What you will do =
Could you copy each line of the entries that contains "nome"?

Available data =
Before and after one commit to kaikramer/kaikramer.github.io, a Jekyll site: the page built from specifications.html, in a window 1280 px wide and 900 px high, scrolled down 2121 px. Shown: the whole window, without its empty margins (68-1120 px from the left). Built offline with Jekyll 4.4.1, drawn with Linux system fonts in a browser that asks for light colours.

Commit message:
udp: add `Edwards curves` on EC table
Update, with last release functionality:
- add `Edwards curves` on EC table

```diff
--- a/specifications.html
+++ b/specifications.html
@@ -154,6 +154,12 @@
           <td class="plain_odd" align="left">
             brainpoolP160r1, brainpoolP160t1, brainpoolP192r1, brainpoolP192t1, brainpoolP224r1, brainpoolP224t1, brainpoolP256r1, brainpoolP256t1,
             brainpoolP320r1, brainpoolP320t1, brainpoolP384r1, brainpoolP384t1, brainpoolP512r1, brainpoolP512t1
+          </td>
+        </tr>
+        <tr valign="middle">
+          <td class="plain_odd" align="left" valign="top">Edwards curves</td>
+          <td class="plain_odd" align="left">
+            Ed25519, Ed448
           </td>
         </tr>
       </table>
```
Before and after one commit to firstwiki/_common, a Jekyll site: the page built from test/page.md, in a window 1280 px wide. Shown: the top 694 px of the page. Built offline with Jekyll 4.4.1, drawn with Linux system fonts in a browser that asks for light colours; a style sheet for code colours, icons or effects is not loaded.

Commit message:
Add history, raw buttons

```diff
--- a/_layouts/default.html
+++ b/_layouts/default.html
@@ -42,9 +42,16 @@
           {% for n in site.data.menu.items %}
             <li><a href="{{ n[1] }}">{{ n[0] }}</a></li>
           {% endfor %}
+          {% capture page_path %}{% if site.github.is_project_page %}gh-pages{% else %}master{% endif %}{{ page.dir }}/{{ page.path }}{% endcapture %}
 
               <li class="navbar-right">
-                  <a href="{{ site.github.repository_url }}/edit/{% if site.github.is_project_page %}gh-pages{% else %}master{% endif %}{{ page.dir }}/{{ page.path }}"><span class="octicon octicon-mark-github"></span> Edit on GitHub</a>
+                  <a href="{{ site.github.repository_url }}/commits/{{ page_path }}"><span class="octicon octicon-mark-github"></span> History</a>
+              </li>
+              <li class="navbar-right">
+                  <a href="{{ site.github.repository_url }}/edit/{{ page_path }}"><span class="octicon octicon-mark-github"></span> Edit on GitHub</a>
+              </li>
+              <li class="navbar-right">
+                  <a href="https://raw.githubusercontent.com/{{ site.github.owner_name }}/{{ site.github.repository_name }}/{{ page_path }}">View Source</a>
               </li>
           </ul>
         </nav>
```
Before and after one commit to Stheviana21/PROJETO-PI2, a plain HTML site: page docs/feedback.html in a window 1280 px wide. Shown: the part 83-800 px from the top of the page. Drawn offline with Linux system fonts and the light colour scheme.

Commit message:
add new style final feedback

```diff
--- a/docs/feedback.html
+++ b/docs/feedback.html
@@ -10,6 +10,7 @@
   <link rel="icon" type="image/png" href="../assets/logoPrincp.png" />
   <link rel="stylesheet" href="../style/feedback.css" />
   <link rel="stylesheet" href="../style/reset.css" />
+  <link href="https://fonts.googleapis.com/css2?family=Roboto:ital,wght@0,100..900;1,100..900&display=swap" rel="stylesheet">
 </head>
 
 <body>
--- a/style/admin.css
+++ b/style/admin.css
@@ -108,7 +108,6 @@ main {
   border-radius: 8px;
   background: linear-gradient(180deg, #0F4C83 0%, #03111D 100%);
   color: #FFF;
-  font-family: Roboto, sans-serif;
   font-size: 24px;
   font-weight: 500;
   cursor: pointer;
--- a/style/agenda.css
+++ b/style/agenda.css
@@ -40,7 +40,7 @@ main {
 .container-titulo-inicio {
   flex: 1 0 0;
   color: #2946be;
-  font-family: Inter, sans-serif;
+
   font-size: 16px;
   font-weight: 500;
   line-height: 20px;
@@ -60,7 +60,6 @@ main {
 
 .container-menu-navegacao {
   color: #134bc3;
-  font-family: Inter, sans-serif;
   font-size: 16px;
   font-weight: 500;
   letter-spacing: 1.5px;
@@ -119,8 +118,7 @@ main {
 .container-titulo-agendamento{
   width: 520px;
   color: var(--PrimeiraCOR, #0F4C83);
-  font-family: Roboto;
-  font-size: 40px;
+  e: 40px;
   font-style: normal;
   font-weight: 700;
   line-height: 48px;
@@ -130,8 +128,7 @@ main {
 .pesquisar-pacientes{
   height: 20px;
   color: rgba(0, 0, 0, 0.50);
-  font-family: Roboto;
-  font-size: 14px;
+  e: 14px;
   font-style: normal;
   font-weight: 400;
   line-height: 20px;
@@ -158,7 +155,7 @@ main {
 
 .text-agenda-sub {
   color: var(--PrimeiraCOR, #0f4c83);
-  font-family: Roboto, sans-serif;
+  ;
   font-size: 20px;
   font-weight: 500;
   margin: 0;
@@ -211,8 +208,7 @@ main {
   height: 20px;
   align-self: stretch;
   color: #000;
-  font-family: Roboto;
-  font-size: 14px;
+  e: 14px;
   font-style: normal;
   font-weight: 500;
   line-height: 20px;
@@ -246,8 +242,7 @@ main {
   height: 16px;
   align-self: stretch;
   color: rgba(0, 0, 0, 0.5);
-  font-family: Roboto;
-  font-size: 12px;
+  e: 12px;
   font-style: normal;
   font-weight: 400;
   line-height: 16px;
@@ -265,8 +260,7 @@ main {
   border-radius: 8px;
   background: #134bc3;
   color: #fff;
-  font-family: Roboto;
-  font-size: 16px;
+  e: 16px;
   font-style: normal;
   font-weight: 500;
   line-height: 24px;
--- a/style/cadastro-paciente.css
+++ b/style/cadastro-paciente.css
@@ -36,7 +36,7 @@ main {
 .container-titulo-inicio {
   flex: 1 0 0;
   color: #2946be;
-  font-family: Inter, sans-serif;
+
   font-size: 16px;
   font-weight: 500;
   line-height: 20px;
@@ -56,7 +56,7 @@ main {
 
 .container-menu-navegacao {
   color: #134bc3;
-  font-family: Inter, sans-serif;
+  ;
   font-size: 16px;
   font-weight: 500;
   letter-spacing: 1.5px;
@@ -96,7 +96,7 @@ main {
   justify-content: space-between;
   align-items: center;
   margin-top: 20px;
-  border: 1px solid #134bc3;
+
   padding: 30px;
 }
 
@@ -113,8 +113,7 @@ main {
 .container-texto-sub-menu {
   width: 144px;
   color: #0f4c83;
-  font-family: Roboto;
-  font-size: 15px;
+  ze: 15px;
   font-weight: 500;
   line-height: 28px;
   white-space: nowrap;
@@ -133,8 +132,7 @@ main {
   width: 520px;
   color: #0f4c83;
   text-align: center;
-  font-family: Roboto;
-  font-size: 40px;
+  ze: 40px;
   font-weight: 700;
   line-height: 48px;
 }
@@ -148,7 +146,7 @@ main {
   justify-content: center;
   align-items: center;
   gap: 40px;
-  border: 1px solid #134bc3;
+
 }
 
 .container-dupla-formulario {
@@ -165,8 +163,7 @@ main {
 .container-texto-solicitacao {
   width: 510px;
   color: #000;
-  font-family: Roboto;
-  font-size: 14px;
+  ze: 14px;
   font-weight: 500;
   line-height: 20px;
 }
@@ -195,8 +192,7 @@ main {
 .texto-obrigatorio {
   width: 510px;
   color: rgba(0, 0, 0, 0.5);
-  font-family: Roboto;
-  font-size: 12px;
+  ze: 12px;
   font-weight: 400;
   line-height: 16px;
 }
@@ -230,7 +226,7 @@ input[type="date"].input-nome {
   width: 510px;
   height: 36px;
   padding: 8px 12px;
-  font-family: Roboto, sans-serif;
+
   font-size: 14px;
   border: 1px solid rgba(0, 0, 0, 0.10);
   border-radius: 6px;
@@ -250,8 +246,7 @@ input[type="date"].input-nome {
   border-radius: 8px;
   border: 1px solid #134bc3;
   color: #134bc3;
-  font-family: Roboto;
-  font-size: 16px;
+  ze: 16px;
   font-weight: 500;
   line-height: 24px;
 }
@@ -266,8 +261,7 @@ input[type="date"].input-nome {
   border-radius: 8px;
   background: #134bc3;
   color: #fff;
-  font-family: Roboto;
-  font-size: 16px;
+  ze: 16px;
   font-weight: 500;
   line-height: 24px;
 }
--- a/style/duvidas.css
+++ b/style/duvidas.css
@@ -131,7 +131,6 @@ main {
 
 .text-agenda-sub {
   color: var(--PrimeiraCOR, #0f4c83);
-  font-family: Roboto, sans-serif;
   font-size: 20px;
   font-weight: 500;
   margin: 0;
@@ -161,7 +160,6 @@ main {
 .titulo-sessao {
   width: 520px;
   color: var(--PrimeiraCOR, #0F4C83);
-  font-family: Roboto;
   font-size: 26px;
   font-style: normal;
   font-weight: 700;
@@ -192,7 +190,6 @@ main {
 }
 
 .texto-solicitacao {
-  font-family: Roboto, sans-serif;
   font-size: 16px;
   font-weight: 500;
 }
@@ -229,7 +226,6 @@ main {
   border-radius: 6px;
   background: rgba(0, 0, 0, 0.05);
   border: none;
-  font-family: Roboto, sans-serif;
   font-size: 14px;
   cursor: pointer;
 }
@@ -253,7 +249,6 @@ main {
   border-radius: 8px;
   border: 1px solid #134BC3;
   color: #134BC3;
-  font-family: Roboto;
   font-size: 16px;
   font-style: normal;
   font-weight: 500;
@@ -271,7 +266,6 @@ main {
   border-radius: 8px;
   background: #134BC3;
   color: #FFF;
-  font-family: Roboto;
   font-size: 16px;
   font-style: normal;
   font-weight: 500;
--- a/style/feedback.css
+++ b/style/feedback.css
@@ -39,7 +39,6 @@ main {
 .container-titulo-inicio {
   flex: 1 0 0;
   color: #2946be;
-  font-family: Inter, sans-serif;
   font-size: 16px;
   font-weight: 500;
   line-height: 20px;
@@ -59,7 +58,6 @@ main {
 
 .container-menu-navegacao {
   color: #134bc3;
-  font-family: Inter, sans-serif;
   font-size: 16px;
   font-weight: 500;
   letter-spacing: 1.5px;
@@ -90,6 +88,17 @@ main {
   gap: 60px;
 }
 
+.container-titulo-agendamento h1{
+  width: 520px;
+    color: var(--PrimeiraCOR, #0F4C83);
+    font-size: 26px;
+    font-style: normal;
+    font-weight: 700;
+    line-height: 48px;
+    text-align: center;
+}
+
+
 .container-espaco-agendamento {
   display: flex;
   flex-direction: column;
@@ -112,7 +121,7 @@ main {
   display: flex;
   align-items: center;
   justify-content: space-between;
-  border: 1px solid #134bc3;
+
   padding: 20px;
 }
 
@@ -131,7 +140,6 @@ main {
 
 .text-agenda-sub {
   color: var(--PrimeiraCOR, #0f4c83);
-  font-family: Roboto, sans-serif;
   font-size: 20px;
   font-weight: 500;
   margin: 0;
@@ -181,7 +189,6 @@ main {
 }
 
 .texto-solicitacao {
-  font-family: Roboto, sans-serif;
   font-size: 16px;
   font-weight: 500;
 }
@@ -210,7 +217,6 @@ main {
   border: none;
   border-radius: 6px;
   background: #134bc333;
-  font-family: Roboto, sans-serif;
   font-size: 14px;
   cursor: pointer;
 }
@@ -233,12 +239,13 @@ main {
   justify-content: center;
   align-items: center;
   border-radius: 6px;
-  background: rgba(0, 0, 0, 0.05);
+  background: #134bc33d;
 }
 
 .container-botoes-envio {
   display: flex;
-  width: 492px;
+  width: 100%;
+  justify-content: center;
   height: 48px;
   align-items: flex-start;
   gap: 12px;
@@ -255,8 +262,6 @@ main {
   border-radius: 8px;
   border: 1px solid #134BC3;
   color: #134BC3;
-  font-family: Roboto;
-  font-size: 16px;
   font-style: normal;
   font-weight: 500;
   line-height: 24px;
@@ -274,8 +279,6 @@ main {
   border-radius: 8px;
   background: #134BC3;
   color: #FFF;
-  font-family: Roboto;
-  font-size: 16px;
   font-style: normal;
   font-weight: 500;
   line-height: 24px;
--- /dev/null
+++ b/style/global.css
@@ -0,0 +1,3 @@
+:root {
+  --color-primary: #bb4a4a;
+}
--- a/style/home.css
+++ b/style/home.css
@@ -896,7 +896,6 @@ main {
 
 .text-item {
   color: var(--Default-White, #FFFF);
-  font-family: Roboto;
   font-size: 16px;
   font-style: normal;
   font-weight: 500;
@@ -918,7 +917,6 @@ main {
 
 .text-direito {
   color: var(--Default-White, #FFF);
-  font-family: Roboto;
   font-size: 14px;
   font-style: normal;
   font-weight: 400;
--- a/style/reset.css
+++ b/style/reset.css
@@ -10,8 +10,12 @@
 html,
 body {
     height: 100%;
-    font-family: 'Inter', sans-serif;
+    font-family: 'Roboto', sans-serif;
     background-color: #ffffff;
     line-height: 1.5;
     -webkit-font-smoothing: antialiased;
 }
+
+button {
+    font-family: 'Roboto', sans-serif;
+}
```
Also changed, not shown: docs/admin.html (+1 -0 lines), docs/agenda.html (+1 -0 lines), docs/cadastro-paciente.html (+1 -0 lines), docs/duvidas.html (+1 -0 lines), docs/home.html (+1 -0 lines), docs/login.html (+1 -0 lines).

Finished exercise =
@@ -230,7 +226,7 @@ input[type="date"].input-nome {
@@ -250,8 +246,7 @@ input[type="date"].input-nome {
@@ -266,8 +261,7 @@ input[type="date"].input-nome {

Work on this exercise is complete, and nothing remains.